“These are rich, big, bold flavours,” he says. “I’m not holding back. This is classic and I want to keep it like that.”

Couldn't resist getting a photo! [Photo: Adrienne Loftus Parkins]

Couldn’t resist getting a photo! [Photo: Adrienne Loftus Parkins]

At the end of the demo, I ask Kochhar’s executive chef what he is like as a boss. “Tough, like all bosses are, but he allows me to be creative,” he says, telling me that despite training at Oberoi (like Kochhar), before meeting the chef, he hadn’t really worked with Indian food. “I told him I wanted to learn how to work with spices, so he offered me a chance at Benares,” he explains. He’s been there ever since.

Kochhar may believe that there’s no such thing as Indian food.
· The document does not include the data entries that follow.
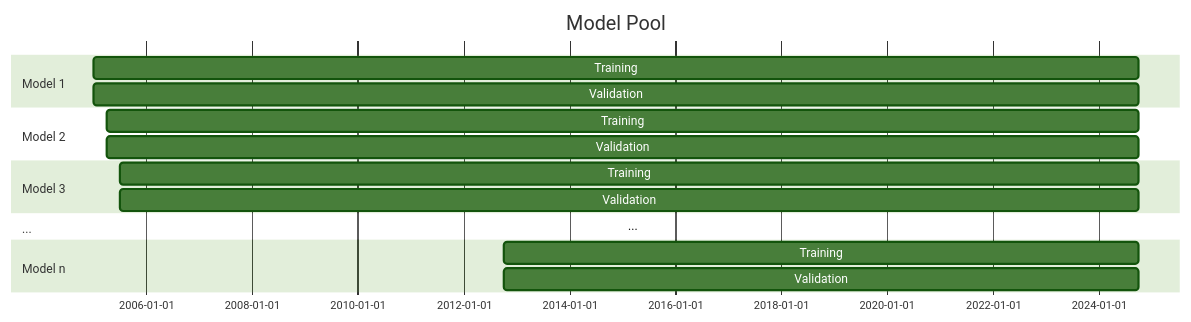
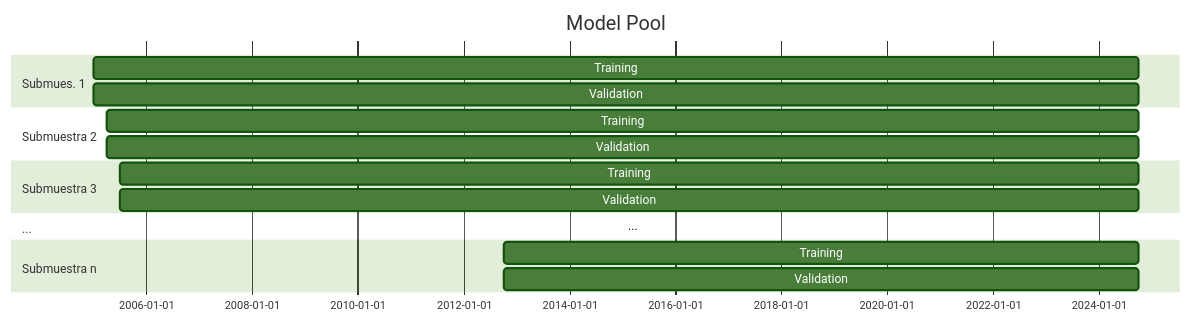
The first of 3 diagrams in hefm/results/SVAR50_4B/SVAR50_forecast_IS_initialEstPeriod/forecast_IS_initialEstPeriod.qmd (DIE-BG/DIE-BG.github.io), drawn with Mermaid before and after one commit. The commit also changed other lines of this file and 2 other files, not shown here.

Commit message:
chore(SVAR50_4B/excercises): Change "modelo" word to "submuestra/parametrización"

````diff
--- a/hefm/results/SVAR50_4B/SVAR50_forecast_IS_initialEstPeriod/forecast_IS_initialEstPeriod.qmd
+++ b/hefm/results/SVAR50_4B/SVAR50_forecast_IS_initialEstPeriod/forecast_IS_initialEstPeriod.qmd
@@ -110,29 +111,29 @@
 ```{mermaid}
 %%| fig-width: 6
 
 
 %%{
 init: {
   "securityLevel": "loose",
   "theme": "forest"   
 }
 }%%
 gantt
     title Model Pool
     dateFormat  YYYY-QQ
-    section Model 1
+    section Submues. 1
     Training           :a1, 2005-01, 237M
     Validation      :a2, 2005-01, 237M
-    section Model 2
+    section Submuestra 2
     Training           :a1, 2005-04, 234M
     Validation      :a2, 2005-04, 234M
-    section Model 3
+    section Submuestra 3
     Training          :a1, 2005-07, 231M
     Validation      :a2, 2005-07, 231M
     section ...
     ... :a1, 2015-01-02, 
-    section Model n
+    section Submuestra n
     Training          :a1, 2012-10, 144M
     Validation      :a2, 2012-10, 144M
 
 ```
````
And yet, if he is anything to go by, I’d say there definitely is such a thing as an Indian chef – and a brilliant, down-to-earth one at that.

This post will appear here on the Asia House website soon
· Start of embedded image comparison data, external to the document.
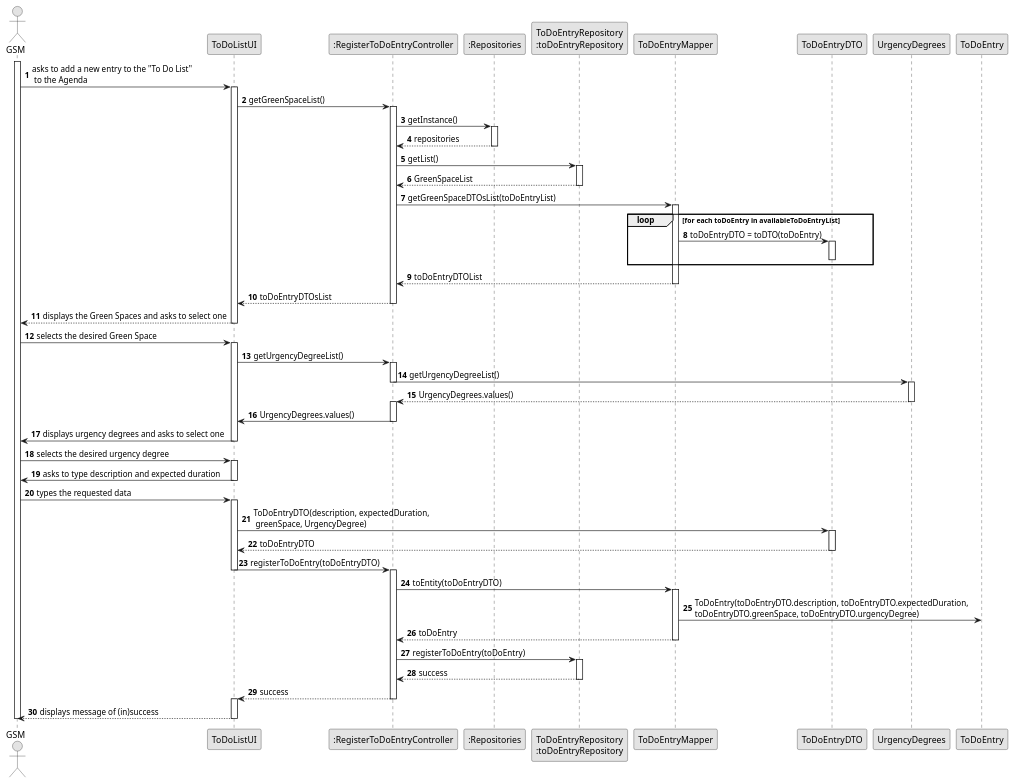
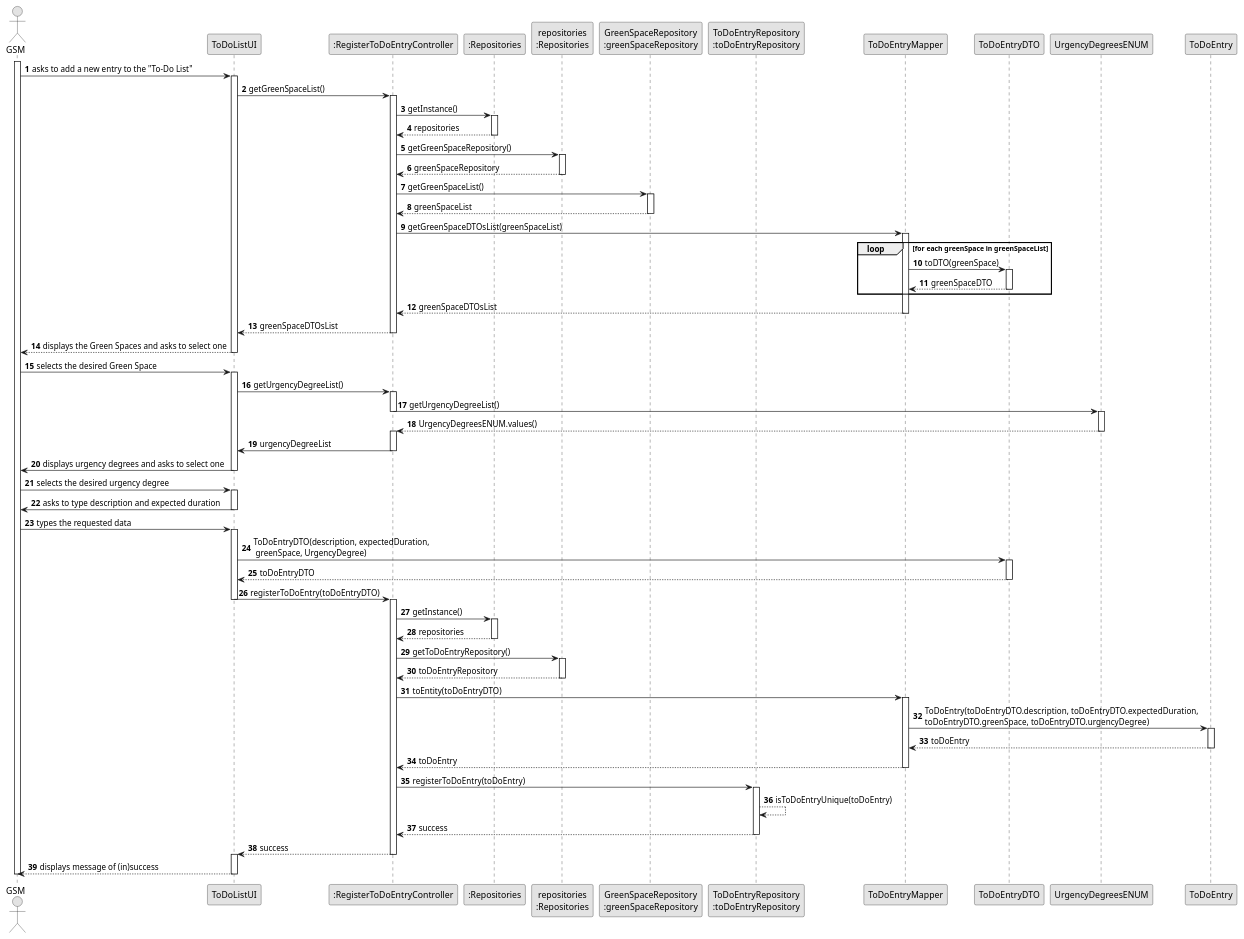
The diagram in docs/sprintC/us021/03.design/puml/us021-sequence-diagram-full.puml (Departamento-de-Engenharia-Informatica/lei-24-s2-1do-g164), drawn with PlantUML before and after one commit. The commit also changed 42 other files, not shown here.

```diff
--- a/docs/sprintC/us021/03.design/puml/us021-sequence-diagram-full.puml
+++ b/docs/sprintC/us021/03.design/puml/us021-sequence-diagram-full.puml
@@ -1,115 +1,141 @@
 @startuml
 skinparam monochrome true
 skinparam packageStyle rectangle
 skinparam shadowing false
 
 autonumber
 
 actor "GSM" as Employee
 participant "ToDoListUI" as UI
 participant ":RegisterToDoEntryController" as CTRL
 participant ":Repositories" as RepositorySingleton
+participant "repositories\n:Repositories" as PLAT
+participant "GreenSpaceRepository\n:greenSpaceRepository" as GreenRepo
 participant "ToDoEntryRepository\n:toDoEntryRepository" as TaskRepo
 participant "ToDoEntryMapper"
 participant "ToDoEntryDTO"
 
 activate Employee
 
-    Employee -> UI : asks to add a new entry to the "To Do List"\n to the Agenda
+    Employee -> UI : asks to add a new entry to the "To-Do List"
 
     activate UI
 
         UI -> CTRL : getGreenSpaceList()
         activate CTRL
 
             CTRL -> RepositorySingleton : getInstance()
             activate RepositorySingleton
 
                 RepositorySingleton --> CTRL: repositories
-            deactivate RepositorySingleton
+                deactivate RepositorySingleton
+                CTRL -> PLAT : getGreenSpaceRepository()
+                activate PLAT
+                PLAT --> CTRL : greenSpaceRepository
+                deactivate PLAT
 
-            CTRL -> TaskRepo : getList()
-            activate TaskRepo
 
-                TaskRepo --> CTRL : GreenSpaceList
-            deactivate TaskRepo
 
-            CTRL -> "ToDoEntryMapper" : getGreenSpaceDTOsList(toDoEntryList)
+
+            CTRL -> GreenRepo : getGreenSpaceList()
+            activate GreenRepo
+
+                GreenRepo --> CTRL : greenSpaceList
+            deactivate GreenRepo
+
+            CTRL -> "ToDoEntryMapper" : getGreenSpaceDTOsList(greenSpaceList)
             activate "ToDoEntryMapper"
 
-            loop for each toDoEntry in availableToDoEntryList
-                ToDoEntryMapper -> ToDoEntryDTO: toDoEntryDTO = toDTO(toDoEntry)
+            loop for each greenSpace in greenSpaceList
+                ToDoEntryMapper -> ToDoEntryDTO: toDTO(greenSpace)
                 activate ToDoEntryDTO
+              ToDoEntryDTO --> ToDoEntryMapper : greenSpaceDTO
                 deactivate ToDoEntryDTO
 
 
             end
 
-            ToDoEntryMapper --> CTRL: toDoEntryDTOList
+            ToDoEntryMapper --> CTRL: greenSpaceDTOsList
             deactivate ToDoEntryMapper
 
-            CTRL --> UI : toDoEntryDTOsList
+            CTRL --> UI : greenSpaceDTOsList
         deactivate CTRL
 
         UI --> Employee : displays the Green Spaces and asks to select one
     deactivate UI
 
     Employee -> UI : selects the desired Green Space
     activate UI
 
     UI -> CTRL : getUrgencyDegreeList()
             activate CTRL
 
-    CTRL -> UrgencyDegrees : getUrgencyDegreeList()
+    CTRL -> UrgencyDegreesENUM : getUrgencyDegreeList()
     deactivate CTRL
-    activate UrgencyDegrees
-    UrgencyDegrees --> CTRL : UrgencyDegrees.values()
-deactivate UrgencyDegrees
+    activate UrgencyDegreesENUM
+    UrgencyDegreesENUM --> CTRL : UrgencyDegreesENUM.values()
+deactivate UrgencyDegreesENUM
 activate CTRL
-CTRL -> UI : UrgencyDegrees.values()
+CTRL -> UI : urgencyDegreeList
 deactivate CTRL
         UI -> Employee : displays urgency degrees and asks to select one
     deactivate UI
 
     Employee -> UI : selects the desired urgency degree
     activate UI
     UI -> Employee: asks to type description and expected duration
     deactivate UI
     Employee -> UI : types the requested data
     activate UI
 
         UI -> "ToDoEntryDTO" : ToDoEntryDTO(description, expectedDuration,\n greenSpace, UrgencyDegree)
         activate ToDoEntryDTO
         UI <-- "ToDoEntryDTO" : toDoEntryDTO
 deactivate "ToDoEntryDTO"
 
         UI -> CTRL : registerToDoEntry(toDoEntryDTO)
         deactivate UI
         activate CTRL
 
 
-            CTRL -> "ToDoEntryMapper" : toEntity(toDoEntryDTO)
-            activate "ToDoEntryMapper"
 
 
-                "ToDoEntryMapper" -> ToDoEntry : ToDoEntry(toDoEntryDTO.description, toDoEntryDTO.expectedDuration, \ntoDoEntryDTO.greenSpace, toDoEntryDTO.urgencyDegree)
-                "ToDoEntryMapper" --> CTRL : toDoEntry
-            deactivate "ToDoEntryMapper"
+CTRL -> RepositorySingleton : getInstance()
+            activate RepositorySingleton
 
-            CTRL -> TaskRepo : registerToDoEntry(toDoEntry)
+                RepositorySingleton --> CTRL: repositories
+                deactivate RepositorySingleton
+                CTRL -> PLAT : getToDoEntryRepository()
+                activate PLAT
+                PLAT --> CTRL : toDoEntryRepository
+                deactivate PLAT
+                CTRL -> "ToDoEntryMapper" : toEntity(toDoEntryDTO)
+                            activate "ToDoEntryMapper"
+
+
+                                "ToDoEntryMapper" -> ToDoEntry : ToDoEntry(toDoEntryDTO.description, toDoEntryDTO.expectedDuration, \ntoDoEntryDTO.greenSpace, toDoEntryDTO.urgencyDegree)
+                                activate ToDoEntry
+                                ToDoEntry --> "ToDoEntryMapper" : toDoEntry
+                             deactivate ToDoEntry
+                                "ToDoEntryMapper" --> CTRL : toDoEntry
+                            deactivate "ToDoEntryMapper"
+                CTRL -> TaskRepo : registerToDoEntry(toDoEntry)
+
             activate TaskRepo
 
+
+TaskRepo --> TaskRepo : isToDoEntryUnique(toDoEntry)
                 TaskRepo --> CTRL : success
 
             deactivate TaskRepo
 
             CTRL --> UI : success
         deactivate CTRL
         activate UI
 
         UI --> Employee : displays message of (in)success
     deactivate UI
 
 deactivate Employee
 
 @enduml
```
Review: Women In India Exhibition at the Saatchi Gallery

Uniting my twin loves of women’s rights and India, I knew I had to see this exhibition. And I wasn’t disappointed – it powerfully showcases a fantastically colourful patchwork of women’s changing opportunities across the contemporary sub-continent
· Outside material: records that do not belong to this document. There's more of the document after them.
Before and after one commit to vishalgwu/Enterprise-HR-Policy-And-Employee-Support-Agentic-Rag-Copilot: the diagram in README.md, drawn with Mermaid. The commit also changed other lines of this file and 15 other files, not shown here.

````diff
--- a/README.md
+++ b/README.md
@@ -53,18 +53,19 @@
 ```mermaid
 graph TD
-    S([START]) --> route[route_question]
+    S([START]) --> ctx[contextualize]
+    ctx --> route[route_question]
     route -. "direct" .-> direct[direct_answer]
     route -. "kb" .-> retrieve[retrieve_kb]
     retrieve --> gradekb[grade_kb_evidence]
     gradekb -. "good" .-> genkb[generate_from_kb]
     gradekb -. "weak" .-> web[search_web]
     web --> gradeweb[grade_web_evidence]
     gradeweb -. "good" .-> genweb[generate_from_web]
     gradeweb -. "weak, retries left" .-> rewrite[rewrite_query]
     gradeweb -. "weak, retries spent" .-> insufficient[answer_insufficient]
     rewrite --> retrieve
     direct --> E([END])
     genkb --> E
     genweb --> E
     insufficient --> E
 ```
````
Outside the Saatchi Gallery...finally

Outside the Saatchi Gallery...finally

Women’s rights, and the history thereof, is one of my most passionate interests. I have rarely been as interested or as animated about studying anything than I was during my first term of my third year at Cambridge, reading about women’s fight for the vote, Mary Wollstonecraft’s early battle hymn for education and equality, the purple and green symbolism of the cat-and-mouse beleaguered Suffragettes and their less ‘militant’ Suffragist counterparts, women’s domination by men and society as a whole, women’s attempts to live alongside men, as men themselves struggled to maintain an understanding of what manliness means in a rapidly-changing world, where women’s ‘place’ is no longer taken for granted. It’s a cliché that after studying feminism at Uni, women become militantly feminist, placard-toting activists who hate men, and refuse to shave their armpits as an act of rebellion, but frankly, who gives a shit – none of those descriptions fit me, and I’m just grateful that I had the chance to understand, even briefly, the complex attitudes that continue to define the relations between the sexes.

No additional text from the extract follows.